Supervised detection of anomalous light-curves in massive astronomical catalogs [CL]

http://arxiv.org/abs/1404.4888


The development of synoptic sky surveys has led to a massive amount of data for which resources needed for analysis are beyond human capabilities. To process this information and to extract all possible knowledge, machine learning techniques become necessary. Here we present a new method to automatically discover unknown variable objects in large astronomical catalogs. With the aim of taking full advantage of all the information we have about known objects, our method is based on a supervised algorithm. In particular, we train a random forest classifier using known variability classes of objects and obtain votes for each of the objects in the training set. We then model this voting distribution with a Bayesian network and obtain the joint voting distribution among the training objects. Consequently, an unknown object is considered as an outlier insofar it has a low joint probability. Our method is suitable for exploring massive datasets given that the training process is performed offline. We tested our algorithm on 20 millions light-curves from the MACHO catalog and generated a list of anomalous candidates. We divided the candidates into two main classes of outliers: artifacts and intrinsic outliers. Artifacts were principally due to air mass variation, seasonal variation, bad calibration or instrumental errors and were consequently removed from our outlier list and added to the training set. After retraining, we selected about 4000 objects, which we passed to a post analysis stage by perfoming a cross-match with all publicly available catalogs. Within these candidates we identified certain known but rare objects such as eclipsing Cepheids, blue variables, cataclysmic variables and X-ray sources. For some outliers there were no additional information. Among them we identified three unknown variability types and few individual outliers that will be followed up for a deeper analysis.

Read this paper on arXiv…

I. nun, K. Pichara, P. Protopapas, et. al.
Tue, 22 Apr 14
31/54

Web-Based Visualization of Very Large Scientific Astronomy Imagery [IMA]

http://arxiv.org/abs/1403.6025


Visualizing and navigating through large astronomy images from a remote location with current astronomy display tools can be a frustrating experience in terms of speed and ergonomics, especially on mobile devices. In this paper, we present a high performance, versatile and robust client-server system for remote visualization and analysis of extremely large scientific images. Applications of this work include survey image quality control, interactive data query and exploration, citizen science, as well as public outreach. The proposed software is entirely open source and is designed to be generic and applicable to a variety of data sets. It provides access to full precision floating point data at terabyte scales, with the ability to precisely adjust image settings in real-time. The proposed clients are light-weight, platform-independent web applications built on standard HTML5 web technologies and compatible with both touch-based and mouse-based devices. We put the system to the test and assess the performance of the system and show that a single server can comfortably handle more than a hundred simultaneous users accessing full precision 32 bit astronomy data.
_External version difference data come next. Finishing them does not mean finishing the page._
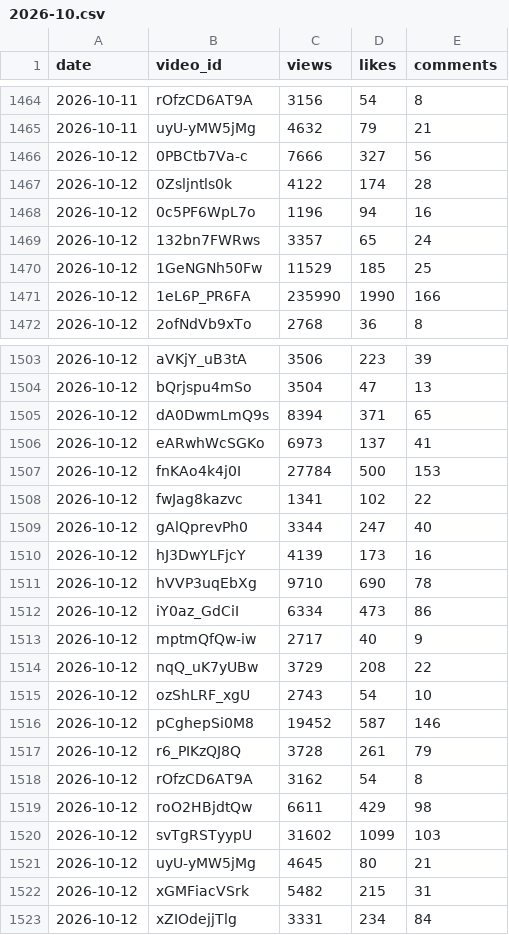
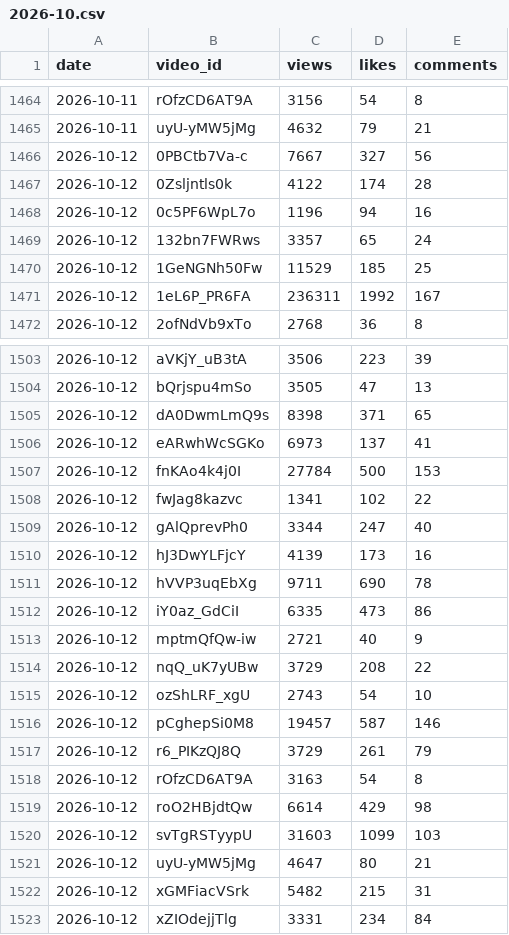
Before and after one commit to modius/dungeon-dive, a CSV file: stats_history/2026-10.csv, drawn as a sheet; only a part is shown, gaps mark what is left out; the diff covers the shown part only.

```diff
--- a/stats_history/2026-10.csv
+++ b/stats_history/2026-10.csv
@@ -1465,3 +1465,3 @@ date,video_id,views,likes,comments
 2026-10-11,uyU-yMW5jMg,4632,79,21
-2026-10-12,0PBCtb7Va-c,7666,327,56
+2026-10-12,0PBCtb7Va-c,7667,327,56
 2026-10-12,0Zsljntls0k,4122,174,28
@@ -1470,3 +1470,3 @@ date,video_id,views,likes,comments
 2026-10-12,1GeNGNh50Fw,11529,185,25
-2026-10-12,1eL6P_PR6FA,235990,1990,166
+2026-10-12,1eL6P_PR6FA,236311,1992,167
 2026-10-12,2ofNdVb9xTo,2768,36,8
@@ -1503,4 +1503,4 @@ date,video_id,views,likes,comments
 2026-10-12,aVKjY_uB3tA,3506,223,39
-2026-10-12,bQrjspu4mSo,3504,47,13
-2026-10-12,dA0DwmLmQ9s,8394,371,65
+2026-10-12,bQrjspu4mSo,3505,47,13
+2026-10-12,dA0DwmLmQ9s,8398,371,65
 2026-10-12,eARwhWcSGKo,6973,137,41
@@ -1510,13 +1510,13 @@ date,video_id,views,likes,comments
 2026-10-12,hJ3DwYLFjcY,4139,173,16
-2026-10-12,hVVP3uqEbXg,9710,690,78
-2026-10-12,iY0az_GdCiI,6334,473,86
-2026-10-12,mptmQfQw-iw,2717,40,9
+2026-10-12,hVVP3uqEbXg,9711,690,78
+2026-10-12,iY0az_GdCiI,6335,473,86
+2026-10-12,mptmQfQw-iw,2721,40,9
 2026-10-12,nqQ_uK7yUBw,3729,208,22
 2026-10-12,ozShLRF_xgU,2743,54,10
-2026-10-12,pCghepSi0M8,19452,587,146
-2026-10-12,r6_PIKzQJ8Q,3728,261,79
-2026-10-12,rOfzCD6AT9A,3162,54,8
-2026-10-12,roO2HBjdtQw,6611,429,98
-2026-10-12,svTgRSTyypU,31602,1099,103
-2026-10-12,uyU-yMW5jMg,4645,80,21
+2026-10-12,pCghepSi0M8,19457,587,146
+2026-10-12,r6_PIKzQJ8Q,3729,261,79
+2026-10-12,rOfzCD6AT9A,3163,54,8
+2026-10-12,roO2HBjdtQw,6614,429,98
+2026-10-12,svTgRSTyypU,31603,1099,103
+2026-10-12,uyU-yMW5jMg,4647,80,21
 2026-10-12,xGMFiacVSrk,5482,215,31
```
Also changed, not shown: 15 edited cells elsewhere in this file, 3 other files.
Read this paper on arXiv…

E. Bertin, R. Pillay and C. Marmo
Tue, 25 Mar 14
74/79

Singular Value Decomposition of Images from Scanned Photographic Plates


We want to approximate the mxn image A from scanned astronomical photographic plates (from the Sofia Sky Archive Data Center) by using far fewer entries than in the original matrix. By using rank of a matrix, k we remove the redundant information or noise and use as Wiener filter, when rank k<m or k<n. With this approximation more than 98% compression ration of image of astronomical plate without that image details, is obtained. The SVD of images from scanned photographic plates (SPP) is considered and its possible image compression.

Read this paper on arXiv…

Date added: Tue, 8 Oct 13